Hundreds of students entered the auditorium in a sea of royal blue caps and gowns as families and friends awaited with excitement for the ceremony to begin. Some searched for their loved ones, waving as they found them. Others took selfies or held conversations with those seated near them as the anticipation of graduation compounded.
Dallas College held its first graduation ceremonies as a single institution June 24-26. This was the first series of graduation ceremonies since the transition to Dallas College. Seven ceremonies were held over the span of three days at the Curtis Culwell Center in Garland.
Alex Lyda, senior managing director of communications, said 11,647 students graduated this year.
Ketcia Mapamboli sat anxiously waiting to walk the stage, adorned in her decorated cap and silver sparkling glitter on her eyelids. “I feel amazing, blessed,” she said. Mapamboli graduated with an associate of arts degree and said she plans to continue her education to obtain a bachelor’s degree in finance.
A pre-recorded message from guest speaker, first lady Jill Biden, was broadcast to an auditorium of graduates and their families.
The 2021 class optimistically listened as the first lady congratulated them. “The education you’ve received has prepared you well,” Biden said. “The decisions you’ve made will guide you well, and so all that’s left is for me to wish you well. Congratulations class of 2021.”
The 2021 graduating class faced different academic challenges during the 2020-2021 school year.
Liliana Cruz, Brookhaven Student Government Association outgoing president, was the first student speaker for one of the ceremonies. Cruz talked about not being able to set foot on campus for class or other activities and interact with classmates and professors. Instead of focusing on the struggles caused by the pandemic, she said, Cruz wanted to remember when things were normal.
“I want everyone to leave today’s graduation with a couple things in mind,” Cruz said. “First, is that graduation is a result of hard extended work and persistence. We are all walking across the stage because we have accomplished greatness. And second, setting high expectations will allow you to establish a clear path forward.”
Graduating student Regine Porter, a single mother of three, said she learned to read at the age of 24. She graduated with an associate of arts degree in education and will be graduating with her bachelor’s degree in education next year from Paul Quinn College. She said she wants to teach first grade. Porter said, “I am super pumped because I am 42 and I should have done this years ago.”
Porter said she prefers online classes because she can complete her work on her own time. “Online classes are less stressful and allow me to simply focus on the matter at hand,” Porter said.
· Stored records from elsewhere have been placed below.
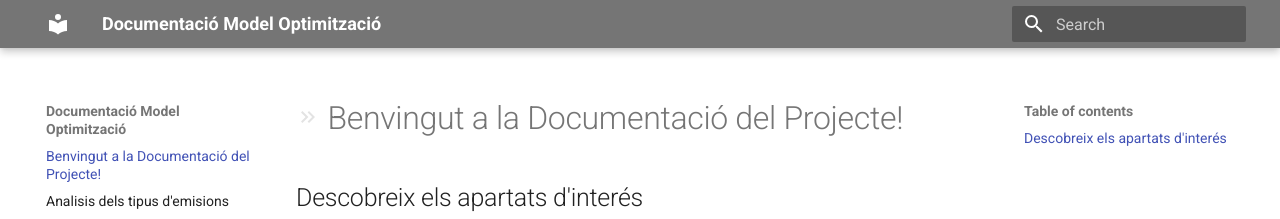
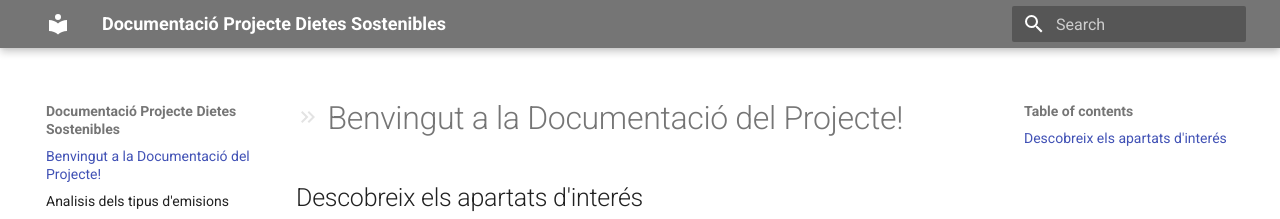
Before and after one commit to DietesSostenibles/dietes-sostenibles-documentacio, an MkDocs documentation site: the page built from docs/index.md, in a window 1280 px wide. Shown: the top 219 px of the page. Built offline with MkDocs 1.6.1 and Material for MkDocs 9.7.7, drawn with Linux system fonts in a browser that asks for light colours.

Commit message:
feature: updated site name. DELETE: panelBar emojis

```diff
--- a/mkdocs.yml
+++ b/mkdocs.yml
@@ -1,4 +1,4 @@
-site_name: Documentació Model Optimització
+site_name: Documentació Projecte Dietes Sostenibles
 site_url: https://mysite.com
 theme:
   name: material
```
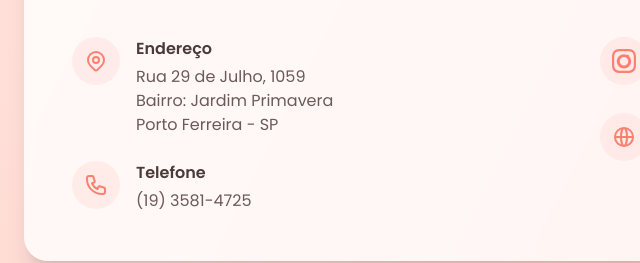
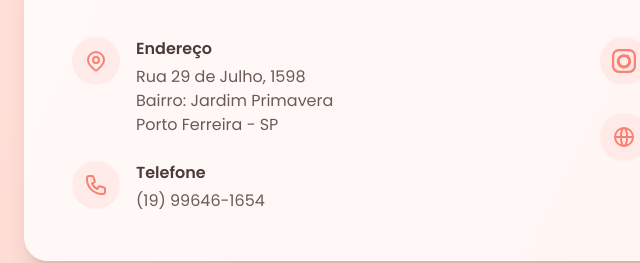
Before and after one commit to MateusJoaquim/Site_Ello, a plain HTML site: page index.html in a window 1280 px wide. Shown: the part 2048-2311 px from the top of the page, 64-704 px from the left. Drawn offline with nearby package versions, Linux system fonts and the light colour scheme.

Commit message:
Atualizado Telefone e endereço

```diff
--- a/index.html
+++ b/index.html
@@ -219,7 +219,7 @@
                         </div>
                         <div>
                             <h3 class="font-semibold text-studio-text mb-1">Endereço</h3>
-                            <p class="text-studio-muted">Rua 29 de Julho, 1059<br>Bairro: Jardim Primavera<br>Porto Ferreira - SP</p>
+                            <p class="text-studio-muted">Rua 29 de Julho, 1598<br>Bairro: Jardim Primavera<br>Porto Ferreira - SP</p>
                         </div>
                     </div>
                     <div class="flex items-start gap-4">
@@ -230,7 +230,7 @@
                         </div>
                         <div>
                             <h3 class="font-semibold text-studio-text mb-1">Telefone</h3>
-                            <a href="tel:+551935814725" class="text-studio-muted hover:text-salmon transition-colors">(19) 3581-4725</a>
+                            <a href="tel:+5519996461654" class="text-studio-muted hover:text-salmon transition-colors">(19) 99646-1654</a>
                         </div>
                     </div>
                 </div>
```
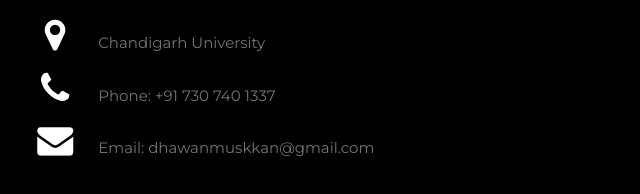
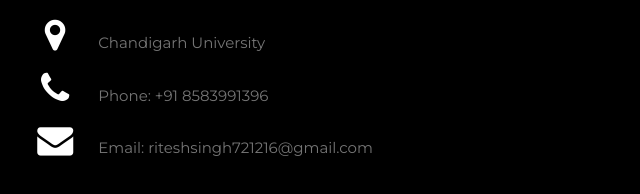
Before and after one commit to ritesh-tkd/Online-Portfolio, a plain HTML site: page profile.html in a window 1280 px wide. Shown: the part 1644-1838 px from the top of the page, 118-758 px from the left. Drawn offline with nearby package versions, Linux system fonts and the light colour scheme.

Commit message:
Update profile.html

```diff
--- a/profile.html
+++ b/profile.html
@@ -69,8 +69,8 @@ intro
 
     <div class="w3-section">
       <p><i class="fa fa-map-marker fa-fw w3-text-white w3-xxlarge w3-margin-right"></i> Chandigarh University</p>
-      <p><i class="fa fa-phone fa-fw w3-text-white w3-xxlarge w3-margin-right"></i> Phone: +91 730 740 1337</p>
-      <p><i class="fa fa-envelope fa-fw w3-text-white w3-xxlarge w3-margin-right"> </i> Email: dhawanmuskkan@gmail.com</p>
+      <p><i class="fa fa-phone fa-fw w3-text-white w3-xxlarge w3-margin-right"></i> Phone: +91 8583991396</p>
+      <p><i class="fa fa-envelope fa-fw w3-text-white w3-xxlarge w3-margin-right"> </i> Email: riteshsingh721216@gmail.com</p>
     </div><br>
 
 
```
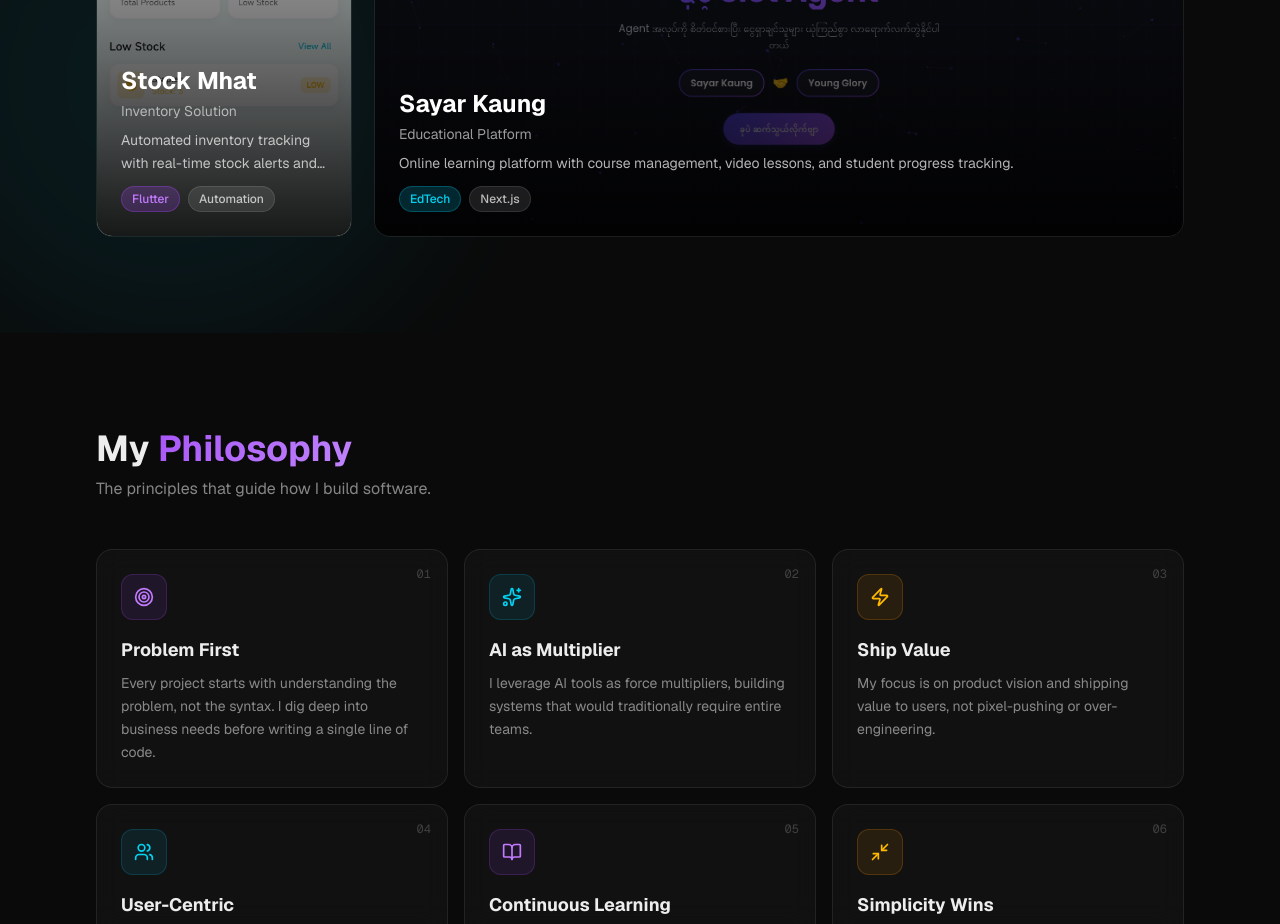
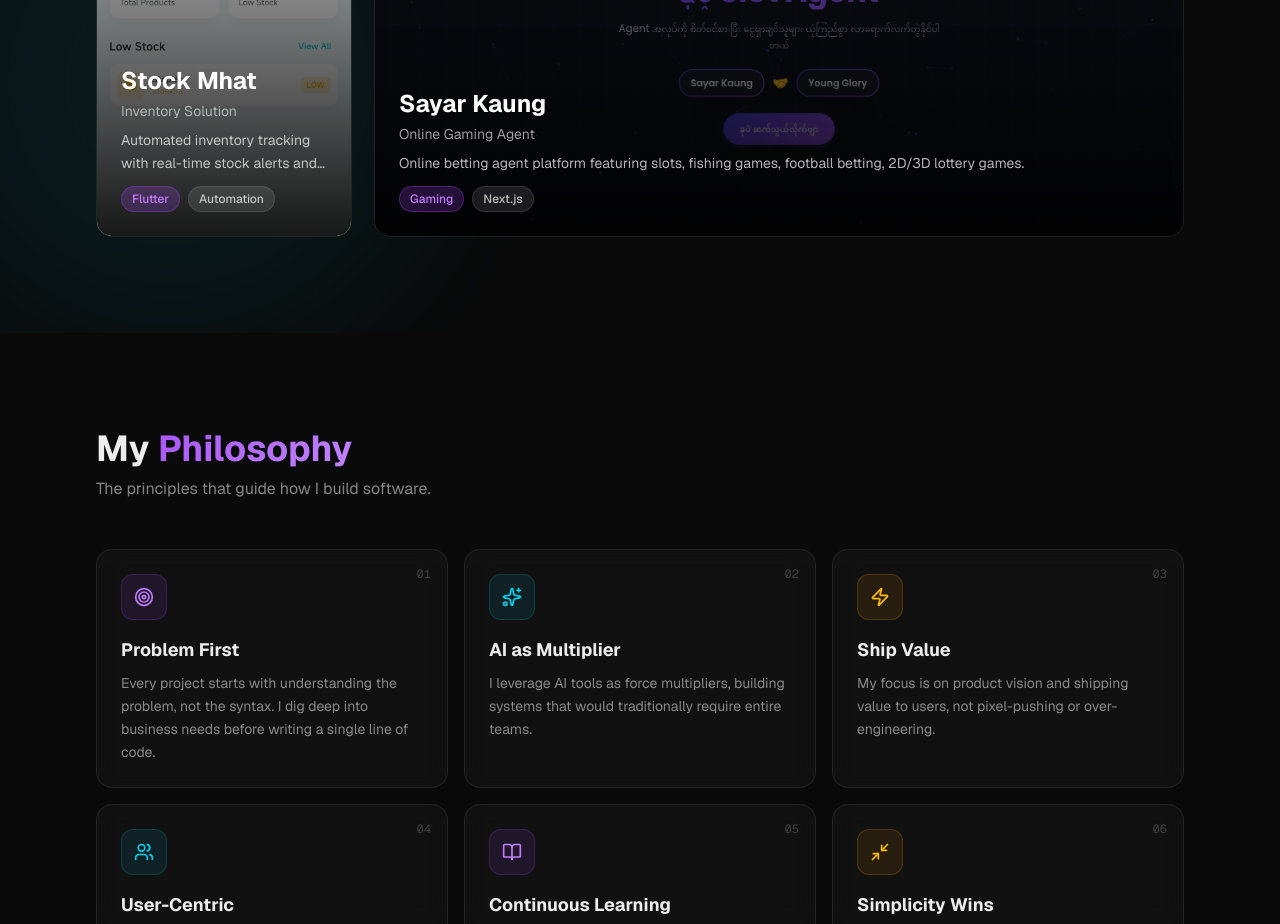
Before and after one commit to RyanWez/rw-portfolio, a Next.js app: page / in a window 1280 px wide. Shown: the part 1900-2824 px from the top of the page. Built offline with nearby package versions, Linux system fonts and the light colour scheme; no server answers.

Commit message:
Update Sayar Kaung project description

```diff
--- a/components/projects-carousel.tsx
+++ b/components/projects-carousel.tsx
@@ -57,10 +57,10 @@ const projects = {
     sayarKaung: {
         id: "sayar-kaung",
         title: "Sayar Kaung",
-        subtitle: "Educational Platform",
-        description: "Online learning platform with course management, video lessons, and student progress tracking.",
+        subtitle: "Online Gaming Agent",
+        description: "Online betting agent platform featuring slots, fishing games, football betting, 2D/3D lottery games.",
         badges: [
-            { label: "EdTech", variant: "cyan" as const },
+            { label: "Gaming", variant: "purple" as const },
             { label: "Next.js", variant: "default" as const },
         ],
         image: "/images/projects/sayar-kaung.png",
```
Susan Hyde-Mahoney, student leader and speaker during another of the ceremonies, earned both an associate of arts and associate of science from the School of Law and Public Service. Hyde-Mahoney suffered a spinal cord injury following a successful career as a police officer and emergency medical technician, and enrolled in Dallas College in 2018.
“This is what perseverance looks like,” Hyde-Mahoney said during her speech. “Wherever the next chapter takes you, be proud. Hold your head high knowing that this value of higher education that you have obtained today sets you far apart from many others.”